Work to be completed:
Copy the records below in full and leave every image out of the copy.

┌──

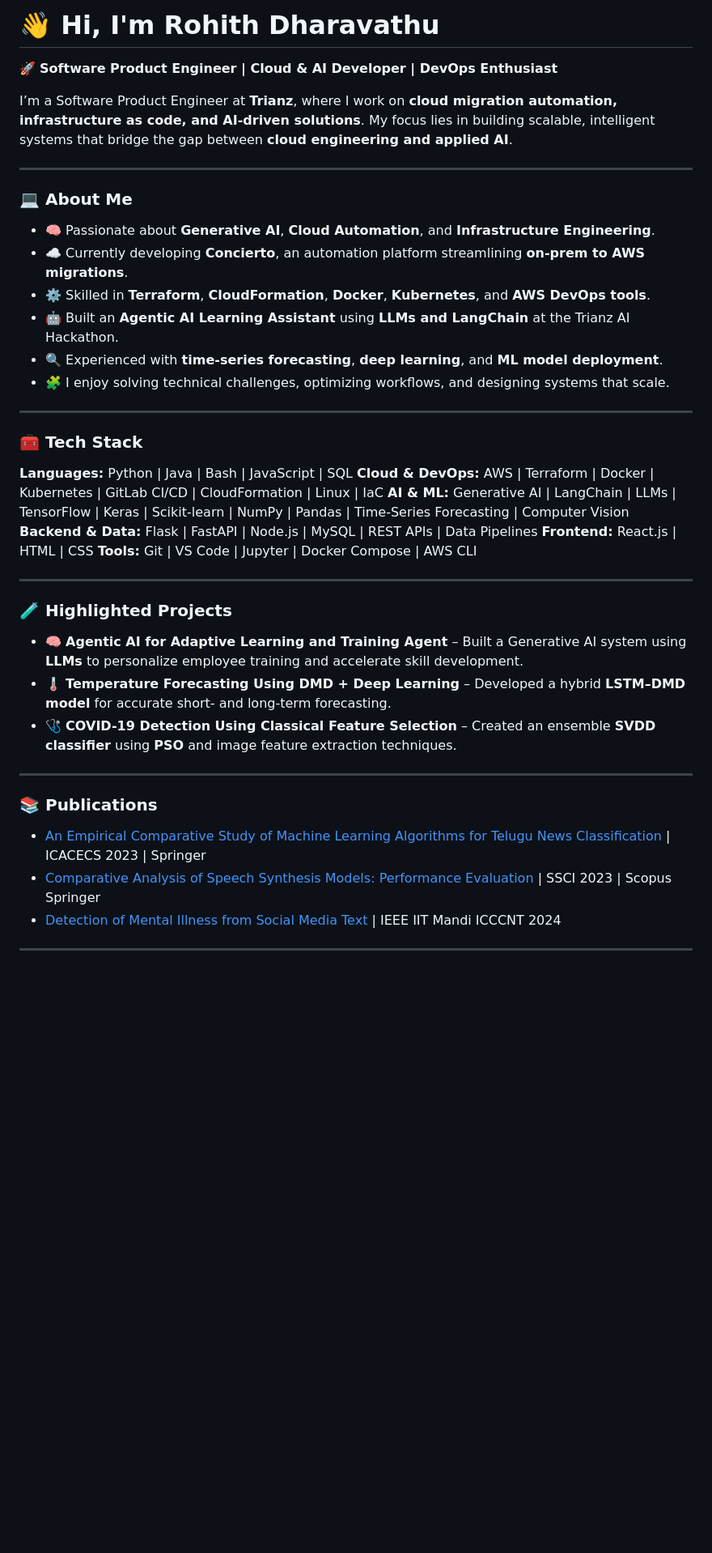
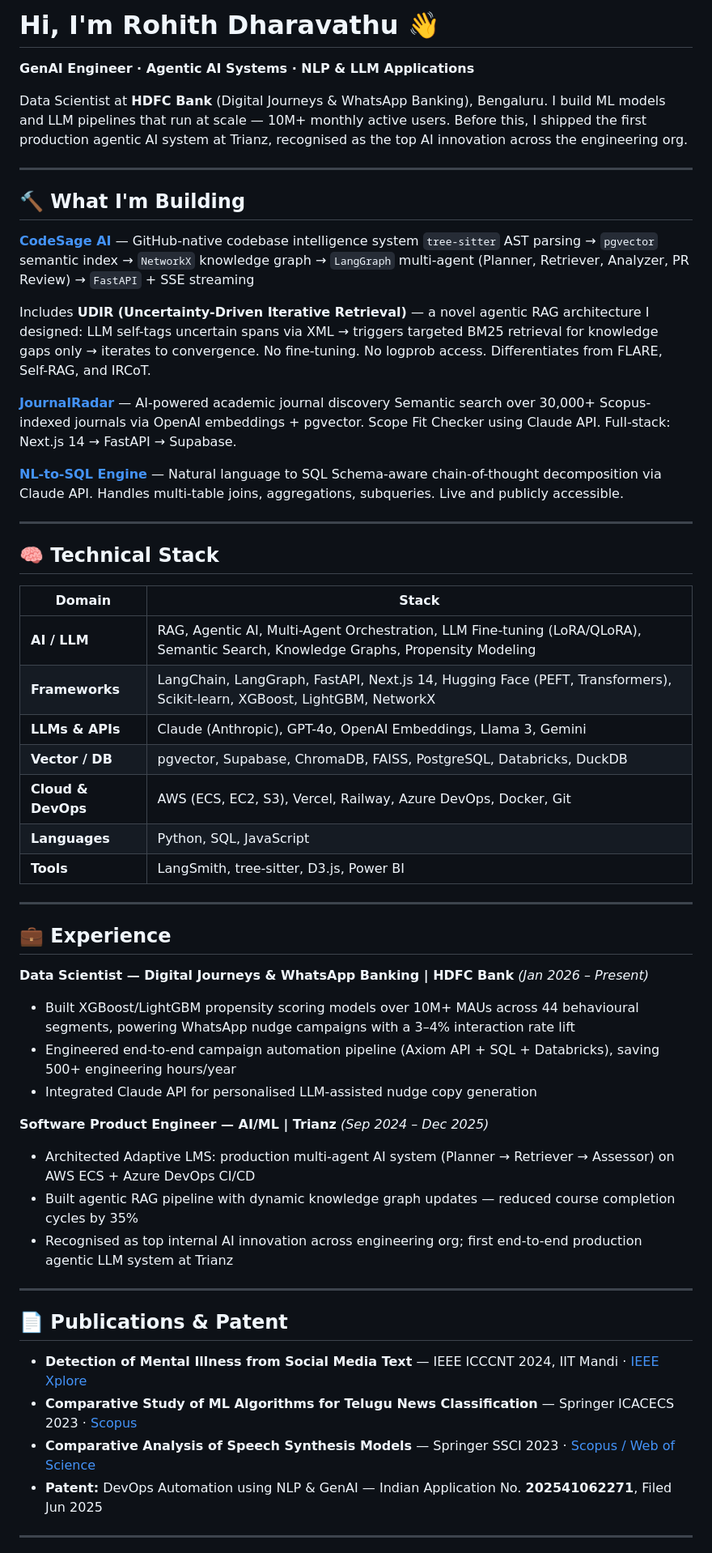
Before and after one commit to rohithdharavathu/rohithdharavathu, a Markdown page: README.md, the part around one of its changes. Shown at 81% size. GitHub-like rendering; blank space fills up the shorter version.

```diff
--- a/README.md
+++ b/README.md
@@ -1,46 +1,63 @@
-# 👋 Hi, I'm Rohith Dharavathu
+# Hi, I'm Rohith Dharavathu 👋
 
-🚀 **Software Product Engineer | Cloud & AI Developer | DevOps Enthusiast**
+**GenAI Engineer · Agentic AI Systems · NLP & LLM Applications**
 
-I’m a Software Product Engineer at **Trianz**, where I work on **cloud migration automation, infrastructure as code, and AI-driven solutions**. My focus lies in building scalable, intelligent systems that bridge the gap between **cloud engineering and applied AI**.
+Data Scientist at **HDFC Bank** (Digital Journeys & WhatsApp Banking), Bengaluru.
+I build ML models and LLM pipelines that run at scale — 10M+ monthly active users.
+Before this, I shipped the first production agentic AI system at Trianz, recognised as the top AI innovation across the engineering org.
 
 ---
 
-### 💻 **About Me**
+## 🔨 What I'm Building
 
-* 🧠 Passionate about **Generative AI**, **Cloud Automation**, and **Infrastructure Engineering**.
-* ☁️ Currently developing **Concierto**, an automation platform streamlining **on-prem to AWS migrations**.
-* ⚙️ Skilled in **Terraform**, **CloudFormation**, **Docker**, **Kubernetes**, and **AWS DevOps tools**.
-* 🤖 Built an **Agentic AI Learning Assistant** using **LLMs and LangChain** at the Trianz AI Hackathon.
-* 🔍 Experienced with **time-series forecasting**, **deep learning**, and **ML model deployment**.
-* 🧩 I enjoy solving technical challenges, optimizing workflows, and designing systems that scale.
+**[CodeSage AI](https://github.com/rohithdharavathu/Codesage-test)** — GitHub-native codebase intelligence system
+`tree-sitter` AST parsing → `pgvector` semantic index → `NetworkX` knowledge graph → `LangGraph` multi-agent (Planner, Retriever, Analyzer, PR Review) → `FastAPI` + SSE streaming
+
+Includes **UDIR (Uncertainty-Driven Iterative Retrieval)** — a novel agentic RAG architecture I designed:
+LLM self-tags uncertain spans via XML → triggers targeted BM25 retrieval for knowledge gaps only → iterates to convergence. No fine-tuning. No logprob access. Differentiates from FLARE, Self-RAG, and IRCoT.
+
+**[JournalRadar](https://frontend-omega-green-75.vercel.app)** — AI-powered academic journal discovery
+Semantic search over 30,000+ Scopus-indexed journals via OpenAI embeddings + pgvector. Scope Fit Checker using Claude API. Full-stack: Next.js 14 → FastAPI → Supabase.
+
+**[NL-to-SQL Engine](https://nlp-sql-virid.vercel.app)** — Natural language to SQL
+Schema-aware chain-of-thought decomposition via Claude API. Handles multi-table joins, aggregations, subqueries. Live and publicly accessible.
 
 ---
 
-### 🧰 **Tech Stack**
+## 🧠 Technical Stack
 
-**Languages:** Python | Java | Bash | JavaScript | SQL
-**Cloud & DevOps:** AWS | Terraform | Docker | Kubernetes | GitLab CI/CD | CloudFormation | Linux | IaC
-**AI & ML:** Generative AI | LangChain | LLMs | TensorFlow | Keras | Scikit-learn | NumPy | Pandas | Time-Series Forecasting | Computer Vision
-**Backend & Data:** Flask | FastAPI | Node.js | MySQL | REST APIs | Data Pipelines
-**Frontend:** React.js | HTML | CSS
-**Tools:** Git | VS Code | Jupyter | Docker Compose | AWS CLI
+| Domain | Stack |
+|---|---|
+| **AI / LLM** | RAG, Agentic AI, Multi-Agent Orchestration, LLM Fine-tuning (LoRA/QLoRA), Semantic Search, Knowledge Graphs, Propensity Modeling |
+| **Frameworks** | LangChain, LangGraph, FastAPI, Next.js 14, Hugging Face (PEFT, Transformers), Scikit-learn, XGBoost, LightGBM, NetworkX |
+| **LLMs & APIs** | Claude (Anthropic), GPT-4o, OpenAI Embeddings, Llama 3, Gemini |
+| **Vector / DB** | pgvector, Supabase, ChromaDB, FAISS, PostgreSQL, Databricks, DuckDB |
+| **Cloud & DevOps** | AWS (ECS, EC2, S3), Vercel, Railway, Azure DevOps, Docker, Git |
+| **Languages** | Python, SQL, JavaScript |
+| **Tools** | LangSmith, tree-sitter, D3.js, Power BI |
 
 ---
 
-### 🧪 **Highlighted Projects**
+## 💼 Experience
 
-* 🧠 **Agentic AI for Adaptive Learning and Training Agent** – Built a Generative AI system using **LLMs** to personalize employee training and accelerate skill development.
-* 🌡️ **Temperature Forecasting Using DMD + Deep Learning** – Developed a hybrid **LSTM–DMD model** for accurate short- and long-term forecasting.
-* 🩺 **COVID-19 Detection Using Classical Feature Selection** – Created an ensemble **SVDD classifier** using **PSO** and image feature extraction techniques.
+**Data Scientist — Digital Journeys & WhatsApp Banking | HDFC Bank** *(Jan 2026 – Present)*
+- Built XGBoost/LightGBM propensity scoring models over 10M+ MAUs across 44 behavioural segments, powering WhatsApp nudge campaigns with a 3–4% interaction rate lift
+- Engineered end-to-end campaign automation pipeline (Axiom API + SQL + Databricks), saving 500+ engineering hours/year
+- Integrated Claude API for personalised LLM-assisted nudge copy generation
+
+**Software Product Engineer — AI/ML | Trianz** *(Sep 2024 – Dec 2025)*
+- Architected Adaptive LMS: production multi-agent AI system (Planner → Retriever → Assessor) on AWS ECS + Azure DevOps CI/CD
+- Built agentic RAG pipeline with dynamic knowledge graph updates — reduced course completion cycles by 35%
+- Recognised as top internal AI innovation across engineering org; first end-to-end production agentic LLM system at Trianz
 
 ---
 
-### 📚 **Publications**
+## 📄 Publications & Patent
 
-* [An Empirical Comparative Study of Machine Learning Algorithms for Telugu News Classification](https://link.springer.com/chapter/10.1007/978-94-6463-314-6_12) | ICACECS 2023 | Springer
-* [Comparative Analysis of Speech Synthesis Models: Performance Evaluation](https://ieeexplore.ieee.org/document/10395349) | SSCI 2023 | Scopus Springer
-* [Detection of Mental Illness from Social Media Text](https://ieeexplore.ieee.org/document/10725304) | IEEE IIT Mandi ICCCNT 2024
+- **Detection of Mental Illness from Social Media Text** — IEEE ICCCNT 2024, IIT Mandi · [IEEE Xplore](https://ieeexplore.ieee.org/document/10725304)
+- **Comparative Study of ML Algorithms for Telugu News Classification** — Springer ICACECS 2023 · [Scopus](https://link.springer.com/chapter/10.1007/978-94-6463-314-6_12)
+- **Comparative Analysis of Speech Synthesis Models** — Springer SSCI 2023 · [Scopus / Web of Science](https://ieeexplore.ieee.org/document/10395349)
+- **Patent:** DevOps Automation using NLP & GenAI — Indian Application No. **202541062271**, Filed Jun 2025
 
 ---
 
```
Also changed, not shown: other parts of README.md (+8 -8 lines).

└──

Worked solution:
Before and after one commit to rohithdharavathu/rohithdharavathu, a Markdown page: README.md, the part around one of its changes. Shown at 81% size. GitHub-like rendering; blank space fills up the shorter version.

```diff
--- a/README.md
+++ b/README.md
@@ -1,46 +1,63 @@
-# 👋 Hi, I'm Rohith Dharavathu
+# Hi, I'm Rohith Dharavathu 👋
 
-🚀 **Software Product Engineer | Cloud & AI Developer | DevOps Enthusiast**
+**GenAI Engineer · Agentic AI Systems · NLP & LLM Applications**
 
-I’m a Software Product Engineer at **Trianz**, where I work on **cloud migration automation, infrastructure as code, and AI-driven solutions**. My focus lies in building scalable, intelligent systems that bridge the gap between **cloud engineering and applied AI**.
+Data Scientist at **HDFC Bank** (Digital Journeys & WhatsApp Banking), Bengaluru.
+I build ML models and LLM pipelines that run at scale — 10M+ monthly active users.
+Before this, I shipped the first production agentic AI system at Trianz, recognised as the top AI innovation across the engineering org.
 
 ---
 
-### 💻 **About Me**
+## 🔨 What I'm Building
 
-* 🧠 Passionate about **Generative AI**, **Cloud Automation**, and **Infrastructure Engineering**.
-* ☁️ Currently developing **Concierto**, an automation platform streamlining **on-prem to AWS migrations**.
-* ⚙️ Skilled in **Terraform**, **CloudFormation**, **Docker**, **Kubernetes**, and **AWS DevOps tools**.
-* 🤖 Built an **Agentic AI Learning Assistant** using **LLMs and LangChain** at the Trianz AI Hackathon.
-* 🔍 Experienced with **time-series forecasting**, **deep learning**, and **ML model deployment**.
-* 🧩 I enjoy solving technical challenges, optimizing workflows, and designing systems that scale.
+**[CodeSage AI](https://github.com/rohithdharavathu/Codesage-test)** — GitHub-native codebase intelligence system
+`tree-sitter` AST parsing → `pgvector` semantic index → `NetworkX` knowledge graph → `LangGraph` multi-agent (Planner, Retriever, Analyzer, PR Review) → `FastAPI` + SSE streaming
+
+Includes **UDIR (Uncertainty-Driven Iterative Retrieval)** — a novel agentic RAG architecture I designed:
+LLM self-tags uncertain spans via XML → triggers targeted BM25 retrieval for knowledge gaps only → iterates to convergence. No fine-tuning. No logprob access. Differentiates from FLARE, Self-RAG, and IRCoT.
+
+**[JournalRadar](https://frontend-omega-green-75.vercel.app)** — AI-powered academic journal discovery
+Semantic search over 30,000+ Scopus-indexed journals via OpenAI embeddings + pgvector. Scope Fit Checker using Claude API. Full-stack: Next.js 14 → FastAPI → Supabase.
+
+**[NL-to-SQL Engine](https://nlp-sql-virid.vercel.app)** — Natural language to SQL
+Schema-aware chain-of-thought decomposition via Claude API. Handles multi-table joins, aggregations, subqueries. Live and publicly accessible.
 
 ---
 
-### 🧰 **Tech Stack**
+## 🧠 Technical Stack
 
-**Languages:** Python | Java | Bash | JavaScript | SQL
-**Cloud & DevOps:** AWS | Terraform | Docker | Kubernetes | GitLab CI/CD | CloudFormation | Linux | IaC
-**AI & ML:** Generative AI | LangChain | LLMs | TensorFlow | Keras | Scikit-learn | NumPy | Pandas | Time-Series Forecasting | Computer Vision
-**Backend & Data:** Flask | FastAPI | Node.js | MySQL | REST APIs | Data Pipelines
-**Frontend:** React.js | HTML | CSS
-**Tools:** Git | VS Code | Jupyter | Docker Compose | AWS CLI
+| Domain | Stack |
+|---|---|
+| **AI / LLM** | RAG, Agentic AI, Multi-Agent Orchestration, LLM Fine-tuning (LoRA/QLoRA), Semantic Search, Knowledge Graphs, Propensity Modeling |
+| **Frameworks** | LangChain, LangGraph, FastAPI, Next.js 14, Hugging Face (PEFT, Transformers), Scikit-learn, XGBoost, LightGBM, NetworkX |
+| **LLMs & APIs** | Claude (Anthropic), GPT-4o, OpenAI Embeddings, Llama 3, Gemini |
+| **Vector / DB** | pgvector, Supabase, ChromaDB, FAISS, PostgreSQL, Databricks, DuckDB |
+| **Cloud & DevOps** | AWS (ECS, EC2, S3), Vercel, Railway, Azure DevOps, Docker, Git |
+| **Languages** | Python, SQL, JavaScript |
+| **Tools** | LangSmith, tree-sitter, D3.js, Power BI |
 
 ---
 
-### 🧪 **Highlighted Projects**
+## 💼 Experience
 
-* 🧠 **Agentic AI for Adaptive Learning and Training Agent** – Built a Generative AI system using **LLMs** to personalize employee training and accelerate skill development.
-* 🌡️ **Temperature Forecasting Using DMD + Deep Learning** – Developed a hybrid **LSTM–DMD model** for accurate short- and long-term forecasting.
-* 🩺 **COVID-19 Detection Using Classical Feature Selection** – Created an ensemble **SVDD classifier** using **PSO** and image feature extraction techniques.
+**Data Scientist — Digital Journeys & WhatsApp Banking | HDFC Bank** *(Jan 2026 – Present)*
+- Built XGBoost/LightGBM propensity scoring models over 10M+ MAUs across 44 behavioural segments, powering WhatsApp nudge campaigns with a 3–4% interaction rate lift
+- Engineered end-to-end campaign automation pipeline (Axiom API + SQL + Databricks), saving 500+ engineering hours/year
+- Integrated Claude API for personalised LLM-assisted nudge copy generation
+
+**Software Product Engineer — AI/ML | Trianz** *(Sep 2024 – Dec 2025)*
+- Architected Adaptive LMS: production multi-agent AI system (Planner → Retriever → Assessor) on AWS ECS + Azure DevOps CI/CD
+- Built agentic RAG pipeline with dynamic knowledge graph updates — reduced course completion cycles by 35%
+- Recognised as top internal AI innovation across engineering org; first end-to-end production agentic LLM system at Trianz
 
 ---
 
-### 📚 **Publications**
+## 📄 Publications & Patent
 
-* [An Empirical Comparative Study of Machine Learning Algorithms for Telugu News Classification](https://link.springer.com/chapter/10.1007/978-94-6463-314-6_12) | ICACECS 2023 | Springer
-* [Comparative Analysis of Speech Synthesis Models: Performance Evaluation](https://ieeexplore.ieee.org/document/10395349) | SSCI 2023 | Scopus Springer
-* [Detection of Mental Illness from Social Media Text](https://ieeexplore.ieee.org/document/10725304) | IEEE IIT Mandi ICCCNT 2024
+- **Detection of Mental Illness from Social Media Text** — IEEE ICCCNT 2024, IIT Mandi · [IEEE Xplore](https://ieeexplore.ieee.org/document/10725304)
+- **Comparative Study of ML Algorithms for Telugu News Classification** — Springer ICACECS 2023 · [Scopus](https://link.springer.com/chapter/10.1007/978-94-6463-314-6_12)
+- **Comparative Analysis of Speech Synthesis Models** — Springer SSCI 2023 · [Scopus / Web of Science](https://ieeexplore.ieee.org/document/10395349)
+- **Patent:** DevOps Automation using NLP & GenAI — Indian Application No. **202541062271**, Filed Jun 2025
 
 ---
 
```
Also changed, not shown: other parts of README.md (+8 -8 lines).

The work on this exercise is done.